Explains Verma, “This robust model system opens the door to utilize human hepatocytes for purposes that were previously impossible. This chimeric mouse can be used for drug testing and gene therapy purposes, and in the future, may also be used to study liver cancers.”
The Salk team had previously generated a mouse with a partially “humanized” liver, but wanted to improve their method to achieve almost complete transformation. They use a special mouse that has liver problems of its own, but whose problems can be kept in check with a drug called NBTC. Taking away NBTC allows human hepatocytes to take hold and populate the mouse liver with human cells.
The team perfected this system so that nearly 95% of the liver cells are of human origin, but the important question was whether they would behave like a human livers. To test this, the researchers exposed the mice to Hepatitis B and Hepatitis C and found that, unlike normal mice, which are resistant to these viruses, the chimeric animals developed the disease.
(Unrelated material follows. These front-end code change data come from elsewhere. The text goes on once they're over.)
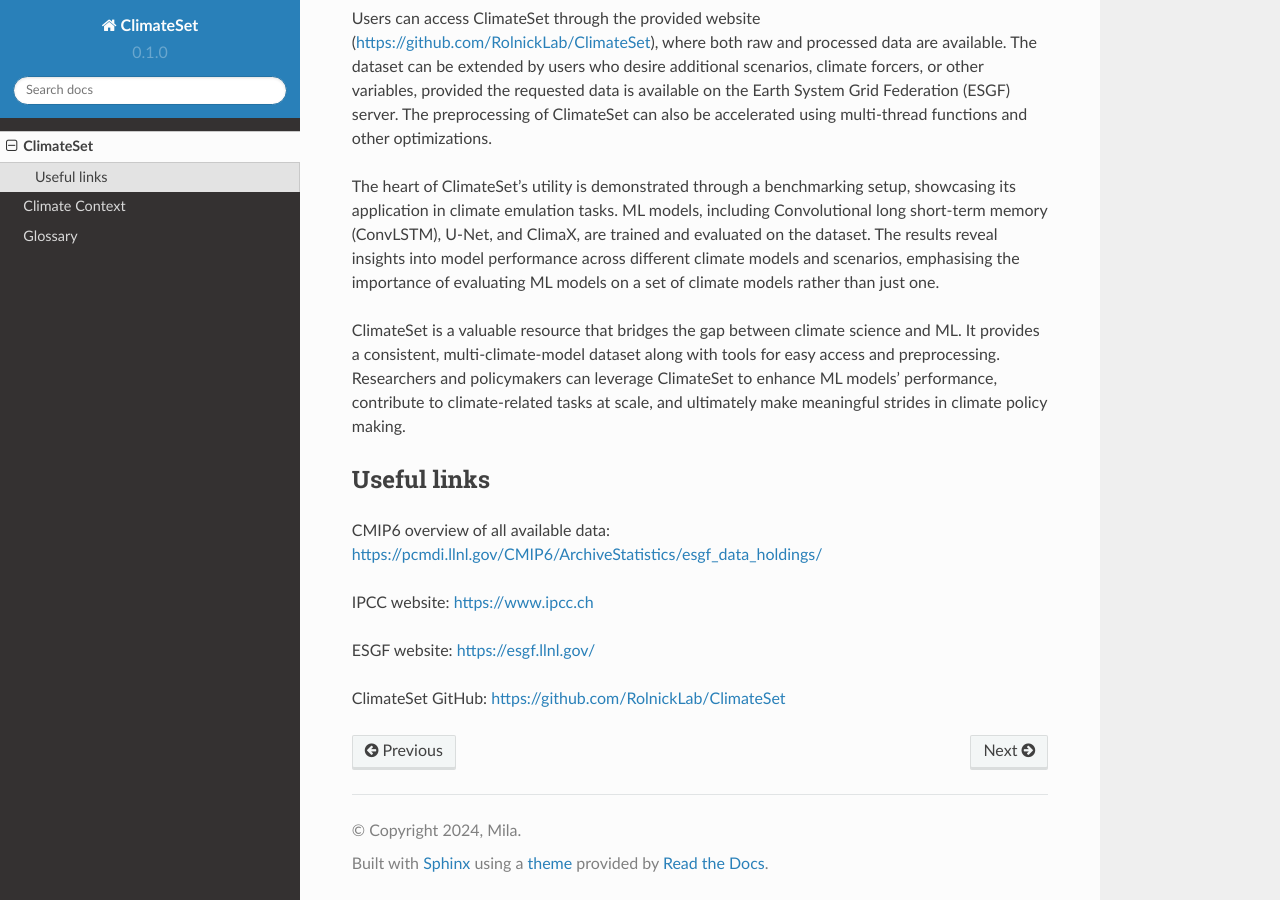
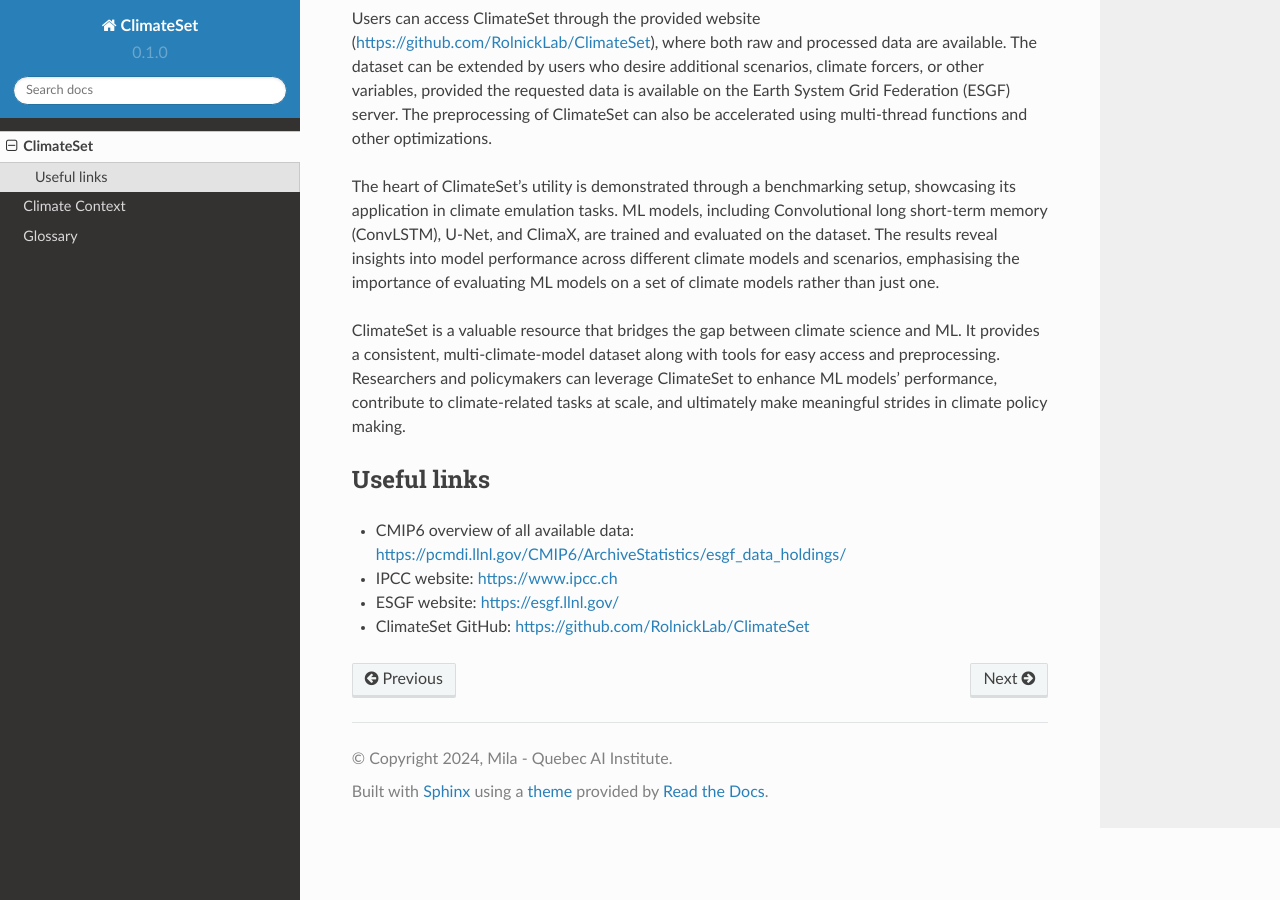
Before and after one commit to IlijaTrajkovic/ClimateSet, a Sphinx documentation site: the page built from docs/source/climateset.rst, in a window 1280 px wide and 900 px high, scrolled down 801 px. Built offline with Sphinx 7.4.7 and the Read the Docs theme 2.0.0, drawn with Linux system fonts in a browser that asks for light colours.

Commit message:
edit images and conf

```diff
--- a/docs/source/climateset.rst
+++ b/docs/source/climateset.rst
@@ -18,10 +18,10 @@
 Useful links
 ------------
 
-CMIP6 overview of all available data: https://pcmdi.llnl.gov/CMIP6/ArchiveStatistics/esgf_data_holdings/
+- CMIP6 overview of all available data: https://pcmdi.llnl.gov/CMIP6/ArchiveStatistics/esgf_data_holdings/
 
-IPCC website: https://www.ipcc.ch
+- IPCC website: https://www.ipcc.ch
 
-ESGF website: https://esgf.llnl.gov/
+- ESGF website: https://esgf.llnl.gov/
 
-ClimateSet GitHub: https://github.com/RolnickLab/ClimateSet
+- ClimateSet GitHub: https://github.com/RolnickLab/ClimateSet
--- a/docs/source/conf.py
+++ b/docs/source/conf.py
@@ -3,8 +3,8 @@
 # -- Project information
 
 project = 'ClimateSet'
-copyright = '2024, Mila'
-author = 'Ilija'
+copyright = '2024, Mila - Quebec AI Institute'
+author = 'Ilija Trajkovic'
 
 release = '0.1'
 version = '0.1.0'
```
Also changed, not shown: docs/source/climatecontext.rst (+4 -4 lines).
More importantly, using pegylated interferon alpha 2a-the standard treatment for Hepatitis C-the researchers showed that the “humanized” liver inside the mouse responds just like a normal human liver. The team also tested additional experimental drugs and found that they too behaved as they did in humans.
“This shows that our chimeric mouse model is medically relevant and can be used to validate novel drugs in a pre-clinical setting,” says Bissig. “This is great news as it provides us with a tool with which we can examine many human hepatotropic pathogens, including malaria. In the future, it also has potential applications for regenerative medicine; allowing confirmation of the true hepatocyte nature of cells prior to human transplantation.”
The methodology of generating these mice is freely available to the research community.
The work was funded in part by the National Institutes of Health, the American Cancer Society, the Leducq Foundation, the Ellison Medical Foundation, the Frances C Berger Foundation, Ipsen Biomeasure and Sanofi-Aventis.
Other than Bissig and Verma, contributors to this work were Phu Tran and Tam T. Le from the Laboratory of Genetics at the Salk Institute, and Stefan F. Wieland, Masanori Isogawa, and Francis V. Chisari from The Scripps Research Institute, San Diego.
About the Salk Institute for Biological Studies:
The Salk Institute for Biological Studies is one of the world’s preeminent basic research institutions, where internationally renowned faculty probe fundamental life science questions in a unique, collaborative, and creative environment. Focused both on discovery and on mentoring future generations of researchers, Salk scientists make groundbreaking contributions to our understanding of cancer, aging, Alzheimer’s, diabetes and infectious diseases by studying neuroscience, genetics, cell and plant biology, and related disciplines.
Faculty achievements have been recognized with numerous honors, including Nobel Prizes and memberships in the National Academy of Sciences. Founded in 1960 by polio vaccine pioneer Jonas Salk, M.D., the Institute is an independent nonprofit organization and architectural landmark.